But as they say, every cloud has a silver lining. The economic downturn is shining brightly on purchasers of fossil fuel/petroleum and petroleum based products. Those products, as we have mentioned in the past, have a deep and wide reach across price points from the most strategic to completely tactical buys. The shrinking economy will, as the law of supply and demand dictates, drive prices for goods and services down overall. It’s not unthinkable that procurement teams will gather the benefits of these shifts and market them internally as cost savings. But just like the delayed recession story, the cost savings story isn’t the most accurate report. It is important then, that procurement staffs and executive teams dig a little deeper into evaluating the hard dollar results of cost containment/savings efforts. Taking credit for cost savings that occur by incident is precisely as fair as being blamed for cost increases that arise by incident.
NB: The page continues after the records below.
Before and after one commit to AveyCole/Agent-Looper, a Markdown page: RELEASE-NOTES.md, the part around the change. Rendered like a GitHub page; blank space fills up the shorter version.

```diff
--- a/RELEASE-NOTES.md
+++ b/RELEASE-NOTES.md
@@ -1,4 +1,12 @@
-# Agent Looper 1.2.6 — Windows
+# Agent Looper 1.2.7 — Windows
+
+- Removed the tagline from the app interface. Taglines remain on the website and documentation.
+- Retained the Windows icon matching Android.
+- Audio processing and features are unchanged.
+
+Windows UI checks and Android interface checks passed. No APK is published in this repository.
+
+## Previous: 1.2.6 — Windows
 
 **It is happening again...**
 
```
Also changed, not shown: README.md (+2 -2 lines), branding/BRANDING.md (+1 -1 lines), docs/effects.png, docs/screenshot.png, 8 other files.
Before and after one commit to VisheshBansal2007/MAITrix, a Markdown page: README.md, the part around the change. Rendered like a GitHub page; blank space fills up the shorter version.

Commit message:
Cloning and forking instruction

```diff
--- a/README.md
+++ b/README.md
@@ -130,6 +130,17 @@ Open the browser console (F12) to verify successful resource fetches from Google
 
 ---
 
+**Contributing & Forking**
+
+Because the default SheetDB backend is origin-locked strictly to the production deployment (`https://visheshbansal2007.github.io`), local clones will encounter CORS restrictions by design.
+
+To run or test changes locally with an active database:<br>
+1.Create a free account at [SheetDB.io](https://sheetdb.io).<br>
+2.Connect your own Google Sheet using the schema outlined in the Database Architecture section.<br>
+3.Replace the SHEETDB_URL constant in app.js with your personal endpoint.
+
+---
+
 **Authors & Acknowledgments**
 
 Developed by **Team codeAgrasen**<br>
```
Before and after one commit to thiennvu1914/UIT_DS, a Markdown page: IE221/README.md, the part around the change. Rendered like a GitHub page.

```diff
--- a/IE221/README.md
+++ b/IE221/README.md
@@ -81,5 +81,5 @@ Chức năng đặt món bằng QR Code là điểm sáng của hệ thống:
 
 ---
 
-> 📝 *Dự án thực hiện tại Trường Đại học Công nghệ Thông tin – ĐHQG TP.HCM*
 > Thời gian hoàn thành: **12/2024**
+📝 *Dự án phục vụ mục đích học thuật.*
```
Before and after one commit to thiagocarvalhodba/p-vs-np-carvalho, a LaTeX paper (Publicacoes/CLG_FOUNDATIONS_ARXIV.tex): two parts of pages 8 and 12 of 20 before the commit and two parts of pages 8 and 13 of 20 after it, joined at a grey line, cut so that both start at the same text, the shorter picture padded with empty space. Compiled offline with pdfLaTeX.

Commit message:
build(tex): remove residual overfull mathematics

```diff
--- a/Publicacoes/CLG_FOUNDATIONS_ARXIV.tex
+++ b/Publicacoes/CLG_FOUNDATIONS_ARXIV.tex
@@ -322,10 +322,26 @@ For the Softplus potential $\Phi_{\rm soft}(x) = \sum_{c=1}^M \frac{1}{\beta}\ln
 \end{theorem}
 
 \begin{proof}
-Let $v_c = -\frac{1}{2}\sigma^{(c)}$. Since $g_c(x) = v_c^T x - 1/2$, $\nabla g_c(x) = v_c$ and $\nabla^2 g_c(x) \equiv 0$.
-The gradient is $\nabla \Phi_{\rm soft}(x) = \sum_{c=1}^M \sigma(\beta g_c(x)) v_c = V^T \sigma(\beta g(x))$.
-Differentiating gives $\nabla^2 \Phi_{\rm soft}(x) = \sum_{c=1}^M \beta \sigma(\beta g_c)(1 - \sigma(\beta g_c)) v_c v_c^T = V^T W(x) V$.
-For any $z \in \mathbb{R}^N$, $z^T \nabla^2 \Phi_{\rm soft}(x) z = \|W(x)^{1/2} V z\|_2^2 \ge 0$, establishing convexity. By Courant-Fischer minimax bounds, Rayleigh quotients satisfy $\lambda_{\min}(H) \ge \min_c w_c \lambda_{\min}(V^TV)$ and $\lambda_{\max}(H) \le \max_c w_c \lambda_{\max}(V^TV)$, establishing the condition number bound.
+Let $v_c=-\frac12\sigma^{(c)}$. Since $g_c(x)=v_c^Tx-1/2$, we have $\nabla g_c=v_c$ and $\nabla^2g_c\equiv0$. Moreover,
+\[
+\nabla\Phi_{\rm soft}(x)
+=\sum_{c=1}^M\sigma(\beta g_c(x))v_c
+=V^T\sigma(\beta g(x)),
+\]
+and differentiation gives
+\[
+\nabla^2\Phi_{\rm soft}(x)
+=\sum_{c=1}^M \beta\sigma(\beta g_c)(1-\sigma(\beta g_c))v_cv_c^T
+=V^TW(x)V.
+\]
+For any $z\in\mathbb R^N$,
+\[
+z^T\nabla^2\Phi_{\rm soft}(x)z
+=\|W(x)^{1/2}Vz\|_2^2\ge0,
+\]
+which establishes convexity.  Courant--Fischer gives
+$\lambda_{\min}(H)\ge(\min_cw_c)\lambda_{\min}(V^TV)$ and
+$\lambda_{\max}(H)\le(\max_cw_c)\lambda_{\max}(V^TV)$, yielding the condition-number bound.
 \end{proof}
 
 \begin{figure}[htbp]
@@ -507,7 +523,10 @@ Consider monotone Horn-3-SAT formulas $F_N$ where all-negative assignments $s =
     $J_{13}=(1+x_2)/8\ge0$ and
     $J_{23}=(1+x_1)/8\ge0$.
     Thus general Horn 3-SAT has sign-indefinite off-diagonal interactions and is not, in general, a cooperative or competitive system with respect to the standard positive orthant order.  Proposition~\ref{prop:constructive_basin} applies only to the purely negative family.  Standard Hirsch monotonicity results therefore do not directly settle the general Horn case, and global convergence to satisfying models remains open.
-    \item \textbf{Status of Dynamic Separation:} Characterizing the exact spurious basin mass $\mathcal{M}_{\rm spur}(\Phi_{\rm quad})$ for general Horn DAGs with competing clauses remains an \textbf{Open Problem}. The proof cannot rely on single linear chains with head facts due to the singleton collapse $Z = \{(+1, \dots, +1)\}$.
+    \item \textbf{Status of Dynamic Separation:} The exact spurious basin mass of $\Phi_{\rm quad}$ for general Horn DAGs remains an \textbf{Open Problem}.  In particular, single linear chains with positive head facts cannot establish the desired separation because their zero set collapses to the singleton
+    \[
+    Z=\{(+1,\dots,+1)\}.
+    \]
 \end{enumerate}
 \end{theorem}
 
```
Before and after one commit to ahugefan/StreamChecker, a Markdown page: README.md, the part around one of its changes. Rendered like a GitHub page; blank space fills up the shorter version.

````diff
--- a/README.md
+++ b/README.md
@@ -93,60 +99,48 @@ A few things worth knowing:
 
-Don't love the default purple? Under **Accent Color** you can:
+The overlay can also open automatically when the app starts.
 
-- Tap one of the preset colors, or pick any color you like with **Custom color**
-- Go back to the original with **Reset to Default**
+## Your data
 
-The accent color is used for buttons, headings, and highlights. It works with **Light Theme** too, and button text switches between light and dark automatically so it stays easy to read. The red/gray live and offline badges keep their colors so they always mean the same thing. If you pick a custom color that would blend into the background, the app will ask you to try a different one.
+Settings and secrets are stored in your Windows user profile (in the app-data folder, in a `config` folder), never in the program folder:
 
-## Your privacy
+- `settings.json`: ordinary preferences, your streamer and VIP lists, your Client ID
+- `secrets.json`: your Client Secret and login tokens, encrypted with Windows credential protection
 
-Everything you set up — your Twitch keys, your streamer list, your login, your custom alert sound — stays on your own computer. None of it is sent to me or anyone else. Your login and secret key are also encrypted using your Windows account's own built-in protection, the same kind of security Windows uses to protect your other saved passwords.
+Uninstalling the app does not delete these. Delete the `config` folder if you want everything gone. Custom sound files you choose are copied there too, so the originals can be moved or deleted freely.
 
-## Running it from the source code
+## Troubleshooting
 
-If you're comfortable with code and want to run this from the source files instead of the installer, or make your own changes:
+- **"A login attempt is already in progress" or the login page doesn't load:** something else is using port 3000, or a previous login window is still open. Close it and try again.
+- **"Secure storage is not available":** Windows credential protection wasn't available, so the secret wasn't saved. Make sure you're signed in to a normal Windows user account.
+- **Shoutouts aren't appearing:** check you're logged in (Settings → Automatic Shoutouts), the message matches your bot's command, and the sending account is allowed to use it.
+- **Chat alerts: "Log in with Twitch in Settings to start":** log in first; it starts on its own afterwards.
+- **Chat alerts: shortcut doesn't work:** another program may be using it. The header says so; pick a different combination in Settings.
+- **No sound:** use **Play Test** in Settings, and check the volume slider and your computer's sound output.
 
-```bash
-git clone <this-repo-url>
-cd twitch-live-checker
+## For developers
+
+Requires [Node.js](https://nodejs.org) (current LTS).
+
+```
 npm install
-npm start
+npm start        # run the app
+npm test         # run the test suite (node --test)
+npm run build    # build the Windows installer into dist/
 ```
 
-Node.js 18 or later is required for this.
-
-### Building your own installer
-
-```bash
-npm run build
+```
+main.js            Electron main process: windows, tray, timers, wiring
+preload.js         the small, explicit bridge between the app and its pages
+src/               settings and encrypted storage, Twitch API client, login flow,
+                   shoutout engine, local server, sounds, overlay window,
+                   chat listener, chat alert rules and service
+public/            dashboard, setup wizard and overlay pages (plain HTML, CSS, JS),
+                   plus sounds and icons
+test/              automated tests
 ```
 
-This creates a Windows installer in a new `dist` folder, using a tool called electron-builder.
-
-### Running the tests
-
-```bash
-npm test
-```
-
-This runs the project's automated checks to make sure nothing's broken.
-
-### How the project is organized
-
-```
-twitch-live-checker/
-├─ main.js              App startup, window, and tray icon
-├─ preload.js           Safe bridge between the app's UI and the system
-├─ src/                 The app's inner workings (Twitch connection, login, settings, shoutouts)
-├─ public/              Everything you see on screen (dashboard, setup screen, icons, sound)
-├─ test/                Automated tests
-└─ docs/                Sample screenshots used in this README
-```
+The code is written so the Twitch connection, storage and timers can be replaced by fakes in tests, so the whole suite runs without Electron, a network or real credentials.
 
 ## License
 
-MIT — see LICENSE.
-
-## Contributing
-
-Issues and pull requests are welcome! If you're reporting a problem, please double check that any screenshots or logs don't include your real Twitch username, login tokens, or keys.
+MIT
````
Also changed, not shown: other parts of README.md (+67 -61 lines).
Rather than rate procurement performance respective of market shifts, it’s wise to live by the mantra that “only that which can be measured can be improved”. Accurately measuring procurement performance hinges the application of developing market indices and pricing formulas rather than accepting arguments against developing dependable baselines for commodity driven prices on finished goods.

It’s easy to become bogged down in the mindset that procurement’s pricing performance on commodity driven items cannot be measured in light of market fluctuations. But consider the sensibility of that notion from the producer’s side. For instance, take one of the most widely purchased items today, the corrugated box. Corrugated box prices are directly affected, lost often, by market price movements for 42 lb Kraft linerboard. Because linerboard prices are variable, how then does the box manufacturer set the pricing that will ensure profitability? In the most basic terms, the box manufacturer’s performance (profitability) hinges on its ability to accurately measure costs that are predictable or “fixed”.

It stands to reason then, that for procurement, the same rules apply. The fixed and variable cost equation is as fundamental a concept as exists in business (as president Bush would say, “It’s not rocket surgery”). Still procurement teams are loath to employ this methodology in measuring performance because the “code” that teams must crack often requires (insider) industry specific information and can be specific down to the site level. Still, even if the specific inputs vary, the formulas contain the same basic components and a probably just a handful of industry assumptions. Whether one is determining something as basic as the variable cost/ board foot cost for a simple RSC container, versus the fixed cost and thru put economies for that same box, or the volume of natural gas required to cook a gallon of ethylene glycol, side by side with the plant economics, the information exists. It exists and is as dependable a metric for procurement performance as it is for manufacturer profitability.

So for those who haven’t embraced the metric mindset for commodity driven purchase prices, the “make love not war” ethic we see in economic downturns represents a great opportunity to pick your suppliers brains and call them on that “partnership” they’ve been espousing. Their help in cracking the code can go a long way in accurately measuring and optimize procurement performance.

Do you have a commodity price driven purchase for which you need to construct a dependable baseline? Source One can help you. Please contact us for an in depth review.